Look through the lines below and extract each one that contains "components".

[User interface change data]
-.-.-

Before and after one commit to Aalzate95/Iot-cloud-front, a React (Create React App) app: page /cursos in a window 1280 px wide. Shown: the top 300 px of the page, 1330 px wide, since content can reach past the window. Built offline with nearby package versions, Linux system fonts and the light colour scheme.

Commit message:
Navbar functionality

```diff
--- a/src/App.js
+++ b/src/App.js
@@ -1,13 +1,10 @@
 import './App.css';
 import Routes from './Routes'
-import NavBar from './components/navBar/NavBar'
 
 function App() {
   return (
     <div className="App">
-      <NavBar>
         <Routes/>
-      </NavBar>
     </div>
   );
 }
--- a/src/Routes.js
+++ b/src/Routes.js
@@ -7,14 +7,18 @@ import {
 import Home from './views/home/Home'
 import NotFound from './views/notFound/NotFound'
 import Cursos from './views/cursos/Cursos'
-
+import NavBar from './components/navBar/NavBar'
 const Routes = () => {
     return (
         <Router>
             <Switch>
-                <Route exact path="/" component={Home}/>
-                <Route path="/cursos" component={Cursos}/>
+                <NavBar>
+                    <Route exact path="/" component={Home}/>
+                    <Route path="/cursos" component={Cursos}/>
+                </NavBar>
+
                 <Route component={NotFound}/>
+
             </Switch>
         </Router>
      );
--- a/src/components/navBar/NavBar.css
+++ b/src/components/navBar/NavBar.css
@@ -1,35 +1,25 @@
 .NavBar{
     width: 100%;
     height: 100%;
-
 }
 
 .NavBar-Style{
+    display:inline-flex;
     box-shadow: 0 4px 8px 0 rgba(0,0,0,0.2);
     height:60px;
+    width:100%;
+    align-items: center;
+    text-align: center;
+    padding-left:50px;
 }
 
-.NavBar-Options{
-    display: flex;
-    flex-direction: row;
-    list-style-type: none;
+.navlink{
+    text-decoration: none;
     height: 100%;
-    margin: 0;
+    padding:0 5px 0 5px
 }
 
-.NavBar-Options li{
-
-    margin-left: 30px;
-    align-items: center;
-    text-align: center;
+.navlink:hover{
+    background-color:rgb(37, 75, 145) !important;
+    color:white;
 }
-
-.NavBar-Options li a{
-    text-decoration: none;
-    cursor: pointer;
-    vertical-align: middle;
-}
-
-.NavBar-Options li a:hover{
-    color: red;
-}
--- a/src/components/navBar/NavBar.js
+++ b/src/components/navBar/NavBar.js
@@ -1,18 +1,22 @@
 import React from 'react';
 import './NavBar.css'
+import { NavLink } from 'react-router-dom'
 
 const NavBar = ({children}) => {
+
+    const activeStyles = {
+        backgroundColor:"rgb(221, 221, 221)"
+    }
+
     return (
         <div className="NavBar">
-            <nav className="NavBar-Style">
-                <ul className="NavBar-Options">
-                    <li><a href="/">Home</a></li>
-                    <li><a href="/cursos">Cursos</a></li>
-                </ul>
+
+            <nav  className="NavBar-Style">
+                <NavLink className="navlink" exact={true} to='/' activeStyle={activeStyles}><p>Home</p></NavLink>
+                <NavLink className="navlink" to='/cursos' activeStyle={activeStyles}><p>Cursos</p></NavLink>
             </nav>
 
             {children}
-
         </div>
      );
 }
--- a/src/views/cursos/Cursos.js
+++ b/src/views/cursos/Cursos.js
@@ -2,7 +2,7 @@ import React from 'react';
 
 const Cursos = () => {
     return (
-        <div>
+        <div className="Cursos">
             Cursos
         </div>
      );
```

-.-.-

■ **Result of this exercise**:
-import NavBar from './components/navBar/NavBar'
+import NavBar from './components/navBar/NavBar'
--- a/src/components/navBar/NavBar.css
+++ b/src/components/navBar/NavBar.css
--- a/src/components/navBar/NavBar.js
+++ b/src/components/navBar/NavBar.js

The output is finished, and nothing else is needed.